Loss of Millions of Dollars in Revenue Because of Inadequate Charges for Medical Care
FGMSD-76-102: Published: Mar 8, 1977. Publicly Released: Mar 8, 1977.
- Full Report:
A review was conducted of policies and procedures used for determining and charging rates for medical care in military medical facilities. Pertinent accounting records and reports were also reviewed.
Persons other than active and retired military personnel and their dependents must pay for the medical care they get in military medical facilities. The rates charged paying patients are so low that about $12 million in medical costs are not recovered annually. Computations of full reimbursement rates excluded many costs of medical operations because of inconsistencies in accounting data submitted by the military services to the Department of Defense (DOD) and because of the exclusion of certain costs by DOD in computing the rates. Reimbursements could be increased by about $3.2 million annually if full charge rates were increased to recover all costs of providing medical care. Reimbursements could be increased another $8.7 million annually if the special charges for U.S. civilians and foreign nationals and their dependents working for the government overseas were revised to recover the costs of providing the medical care. Legislative history indicates that the charges should be high enough to recover costs.
Recommendation for Executive Action
Comments: Please call 202/512-6100 for additional information.
Recommendation: The Secretary of Defense should: (1) provide the military services with specific guidance for reporting accounting data so that complete and consistent costs are used to compute reimbursement rates; (2) establish procedures so that all applicable costs are included in rate computations; and (3) revise the rates periodically.

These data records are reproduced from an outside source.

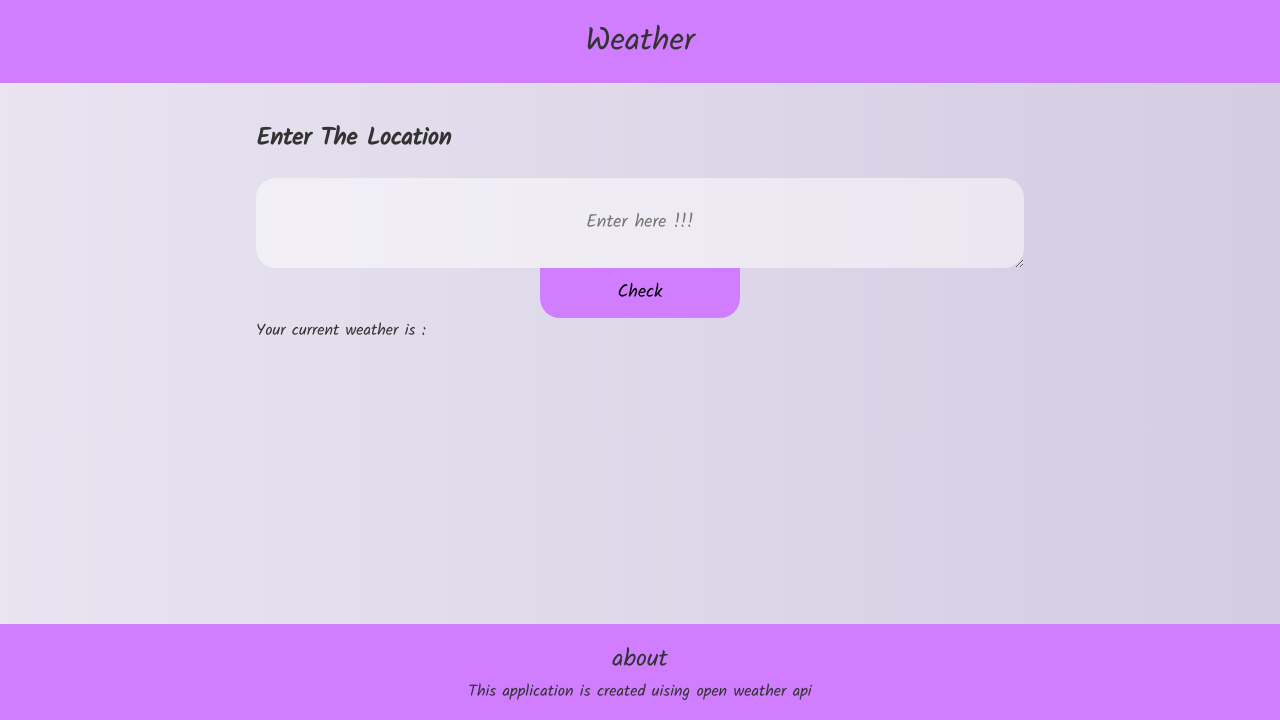
Repository: Irfan-vit/openapi
Page: index.html
An editor plug-in stored every save of this project. The page is shown before and after the next save, followed by the edit.
The browser window is 1280 px wide. The pictures show the whole page.

Above is the page before, as saved 2021-05-28 00:02:47.

After the next save:
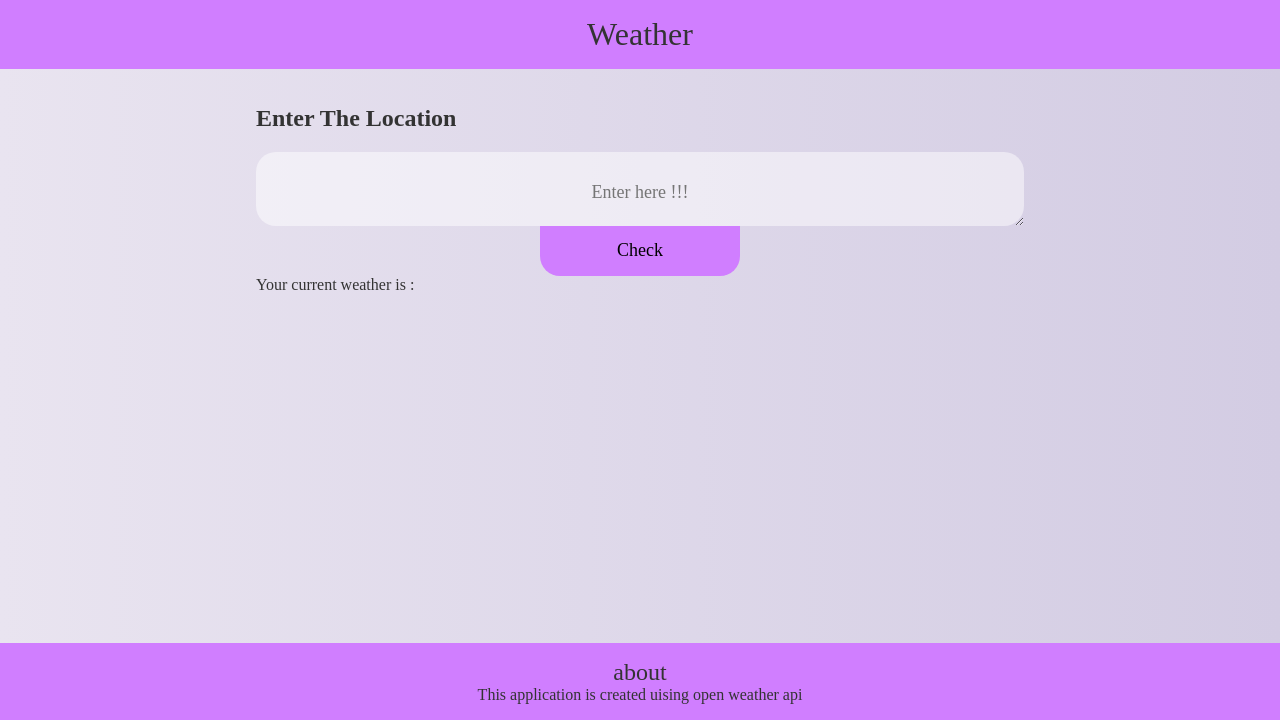
Saved 23 h 42 min later.
--- a/style.css
+++ b/style.css
@@ -1,4 +1,4 @@
-@import url('https://fonts.googleapis.com/css2?family=Kalam&display=swap');
+/* @import url('https://fonts.googleapis.com/css2?family=Kalam&display=swap'); */
 
 * {
     box-sizing: border-box;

Rates for inpatient and outpatient medical care which are intended to recover all costs should be increased.